The data:
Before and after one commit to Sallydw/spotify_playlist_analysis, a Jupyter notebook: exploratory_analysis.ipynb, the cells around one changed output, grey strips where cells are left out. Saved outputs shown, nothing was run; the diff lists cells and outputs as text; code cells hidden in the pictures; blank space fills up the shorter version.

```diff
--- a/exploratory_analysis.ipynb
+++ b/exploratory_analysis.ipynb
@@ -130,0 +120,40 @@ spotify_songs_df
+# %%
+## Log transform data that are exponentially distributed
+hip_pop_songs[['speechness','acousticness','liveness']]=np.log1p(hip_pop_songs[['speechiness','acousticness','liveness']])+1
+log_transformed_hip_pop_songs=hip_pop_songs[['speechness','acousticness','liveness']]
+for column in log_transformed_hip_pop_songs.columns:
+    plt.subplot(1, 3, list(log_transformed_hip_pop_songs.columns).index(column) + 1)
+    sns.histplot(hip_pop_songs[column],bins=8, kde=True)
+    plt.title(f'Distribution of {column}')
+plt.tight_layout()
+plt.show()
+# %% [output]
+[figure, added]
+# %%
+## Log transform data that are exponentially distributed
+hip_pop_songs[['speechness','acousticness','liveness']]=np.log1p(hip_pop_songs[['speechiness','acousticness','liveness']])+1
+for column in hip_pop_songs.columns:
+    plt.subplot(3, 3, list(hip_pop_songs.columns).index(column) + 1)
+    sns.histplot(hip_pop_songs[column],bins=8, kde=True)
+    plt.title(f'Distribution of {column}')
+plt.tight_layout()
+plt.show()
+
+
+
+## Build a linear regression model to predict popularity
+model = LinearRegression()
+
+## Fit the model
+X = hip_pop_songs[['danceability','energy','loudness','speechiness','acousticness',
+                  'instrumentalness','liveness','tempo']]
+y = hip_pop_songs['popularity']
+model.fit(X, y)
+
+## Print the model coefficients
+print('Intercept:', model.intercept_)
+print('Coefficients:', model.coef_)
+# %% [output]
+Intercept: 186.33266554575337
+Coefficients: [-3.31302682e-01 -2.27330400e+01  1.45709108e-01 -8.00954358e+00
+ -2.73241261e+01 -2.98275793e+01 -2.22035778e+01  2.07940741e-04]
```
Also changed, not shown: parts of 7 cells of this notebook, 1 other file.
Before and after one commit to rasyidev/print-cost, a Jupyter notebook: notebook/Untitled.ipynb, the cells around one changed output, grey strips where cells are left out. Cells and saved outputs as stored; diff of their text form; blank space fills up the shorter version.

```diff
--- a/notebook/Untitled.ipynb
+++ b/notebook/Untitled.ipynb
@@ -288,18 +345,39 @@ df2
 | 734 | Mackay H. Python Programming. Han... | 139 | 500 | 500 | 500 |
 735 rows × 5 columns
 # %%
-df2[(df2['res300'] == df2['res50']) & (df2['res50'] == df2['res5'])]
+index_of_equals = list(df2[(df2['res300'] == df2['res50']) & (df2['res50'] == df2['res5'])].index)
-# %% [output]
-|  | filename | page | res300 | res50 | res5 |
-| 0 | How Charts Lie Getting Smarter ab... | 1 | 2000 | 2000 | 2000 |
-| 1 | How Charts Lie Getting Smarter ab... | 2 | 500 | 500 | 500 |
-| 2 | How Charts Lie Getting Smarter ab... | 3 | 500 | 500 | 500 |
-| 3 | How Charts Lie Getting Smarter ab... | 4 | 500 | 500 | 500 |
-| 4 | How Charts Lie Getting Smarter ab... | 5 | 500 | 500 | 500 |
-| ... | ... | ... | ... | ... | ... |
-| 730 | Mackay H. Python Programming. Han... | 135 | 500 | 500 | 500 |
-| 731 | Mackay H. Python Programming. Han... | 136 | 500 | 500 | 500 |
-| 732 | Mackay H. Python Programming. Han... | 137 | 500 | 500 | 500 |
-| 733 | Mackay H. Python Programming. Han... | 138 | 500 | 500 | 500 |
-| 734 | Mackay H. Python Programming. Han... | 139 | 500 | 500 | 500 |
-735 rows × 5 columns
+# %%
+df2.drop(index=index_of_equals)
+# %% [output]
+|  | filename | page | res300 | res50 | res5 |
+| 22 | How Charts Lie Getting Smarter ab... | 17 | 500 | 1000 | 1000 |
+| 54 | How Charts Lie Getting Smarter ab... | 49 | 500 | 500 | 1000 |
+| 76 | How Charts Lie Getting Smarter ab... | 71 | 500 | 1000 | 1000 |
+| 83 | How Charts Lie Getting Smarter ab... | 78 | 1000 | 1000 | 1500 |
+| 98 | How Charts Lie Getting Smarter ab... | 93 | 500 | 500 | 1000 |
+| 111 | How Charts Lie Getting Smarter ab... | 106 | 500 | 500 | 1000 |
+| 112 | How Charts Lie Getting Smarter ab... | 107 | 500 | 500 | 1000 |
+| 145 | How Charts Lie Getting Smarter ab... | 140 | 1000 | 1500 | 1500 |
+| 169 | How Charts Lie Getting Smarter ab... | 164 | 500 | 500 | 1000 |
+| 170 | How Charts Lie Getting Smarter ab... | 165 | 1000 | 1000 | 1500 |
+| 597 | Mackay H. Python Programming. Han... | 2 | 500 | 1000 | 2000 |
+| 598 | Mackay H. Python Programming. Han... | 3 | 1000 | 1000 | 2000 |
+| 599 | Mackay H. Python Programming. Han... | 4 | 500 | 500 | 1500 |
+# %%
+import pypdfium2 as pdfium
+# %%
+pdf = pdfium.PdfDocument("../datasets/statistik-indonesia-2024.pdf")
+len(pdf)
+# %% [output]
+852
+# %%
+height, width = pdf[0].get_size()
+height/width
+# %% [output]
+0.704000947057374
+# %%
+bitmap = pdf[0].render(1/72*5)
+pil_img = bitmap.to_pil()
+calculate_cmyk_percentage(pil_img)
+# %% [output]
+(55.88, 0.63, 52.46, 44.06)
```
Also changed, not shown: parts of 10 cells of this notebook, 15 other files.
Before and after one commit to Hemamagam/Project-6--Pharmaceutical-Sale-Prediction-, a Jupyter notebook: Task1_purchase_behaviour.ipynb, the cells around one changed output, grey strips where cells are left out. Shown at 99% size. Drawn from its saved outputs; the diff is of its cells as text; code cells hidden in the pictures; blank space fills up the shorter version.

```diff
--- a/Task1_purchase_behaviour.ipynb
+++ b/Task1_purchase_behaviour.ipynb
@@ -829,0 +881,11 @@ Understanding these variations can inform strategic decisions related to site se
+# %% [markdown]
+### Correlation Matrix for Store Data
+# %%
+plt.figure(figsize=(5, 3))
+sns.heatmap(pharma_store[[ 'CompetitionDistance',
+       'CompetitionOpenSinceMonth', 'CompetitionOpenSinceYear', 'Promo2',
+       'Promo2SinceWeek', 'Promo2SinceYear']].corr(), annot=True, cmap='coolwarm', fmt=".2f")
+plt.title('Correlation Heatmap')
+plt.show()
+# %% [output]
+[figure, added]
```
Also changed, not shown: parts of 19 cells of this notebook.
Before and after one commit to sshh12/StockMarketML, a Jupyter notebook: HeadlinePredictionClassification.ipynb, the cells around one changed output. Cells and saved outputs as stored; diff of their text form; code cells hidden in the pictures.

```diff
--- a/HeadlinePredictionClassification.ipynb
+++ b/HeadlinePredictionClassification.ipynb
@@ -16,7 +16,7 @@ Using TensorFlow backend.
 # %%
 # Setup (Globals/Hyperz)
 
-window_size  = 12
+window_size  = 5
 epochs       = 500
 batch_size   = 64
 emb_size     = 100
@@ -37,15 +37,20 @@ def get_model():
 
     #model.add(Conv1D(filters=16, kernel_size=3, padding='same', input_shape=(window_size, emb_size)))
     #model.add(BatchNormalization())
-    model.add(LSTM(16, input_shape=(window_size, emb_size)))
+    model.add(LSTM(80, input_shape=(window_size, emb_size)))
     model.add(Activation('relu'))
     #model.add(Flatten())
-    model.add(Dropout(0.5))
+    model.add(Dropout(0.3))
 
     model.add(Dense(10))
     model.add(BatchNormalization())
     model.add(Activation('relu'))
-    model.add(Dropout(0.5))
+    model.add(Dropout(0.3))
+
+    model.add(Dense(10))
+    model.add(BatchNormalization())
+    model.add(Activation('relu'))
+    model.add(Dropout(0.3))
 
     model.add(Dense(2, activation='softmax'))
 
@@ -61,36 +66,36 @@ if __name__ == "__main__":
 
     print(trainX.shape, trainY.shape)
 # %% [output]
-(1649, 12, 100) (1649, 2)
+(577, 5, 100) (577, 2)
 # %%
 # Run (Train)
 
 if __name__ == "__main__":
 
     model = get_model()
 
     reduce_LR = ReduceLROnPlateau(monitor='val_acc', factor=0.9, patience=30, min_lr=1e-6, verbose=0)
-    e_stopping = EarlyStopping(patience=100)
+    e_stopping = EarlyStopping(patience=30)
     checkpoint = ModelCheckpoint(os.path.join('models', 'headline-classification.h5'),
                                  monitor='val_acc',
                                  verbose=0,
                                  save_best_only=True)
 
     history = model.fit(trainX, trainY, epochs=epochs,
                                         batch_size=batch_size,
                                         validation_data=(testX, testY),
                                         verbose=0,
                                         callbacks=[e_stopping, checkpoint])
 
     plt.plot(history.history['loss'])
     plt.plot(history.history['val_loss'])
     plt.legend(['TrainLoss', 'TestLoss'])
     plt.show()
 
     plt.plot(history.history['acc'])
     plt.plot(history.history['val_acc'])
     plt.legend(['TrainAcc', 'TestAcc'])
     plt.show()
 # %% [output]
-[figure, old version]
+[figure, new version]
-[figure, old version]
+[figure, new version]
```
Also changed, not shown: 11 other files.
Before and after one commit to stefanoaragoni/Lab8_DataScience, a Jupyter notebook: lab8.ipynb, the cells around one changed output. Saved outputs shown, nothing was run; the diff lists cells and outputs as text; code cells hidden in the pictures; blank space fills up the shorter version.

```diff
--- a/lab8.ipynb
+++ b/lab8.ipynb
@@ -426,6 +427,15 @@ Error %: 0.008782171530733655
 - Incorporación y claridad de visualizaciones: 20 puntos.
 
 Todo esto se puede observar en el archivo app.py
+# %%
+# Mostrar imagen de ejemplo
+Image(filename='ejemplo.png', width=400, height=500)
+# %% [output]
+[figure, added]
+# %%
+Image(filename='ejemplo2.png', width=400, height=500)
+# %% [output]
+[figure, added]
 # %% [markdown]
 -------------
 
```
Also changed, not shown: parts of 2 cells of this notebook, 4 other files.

Assignment: In the entries above, how many lines hold the word "Python"? Answer with the number only.

Answer section: 9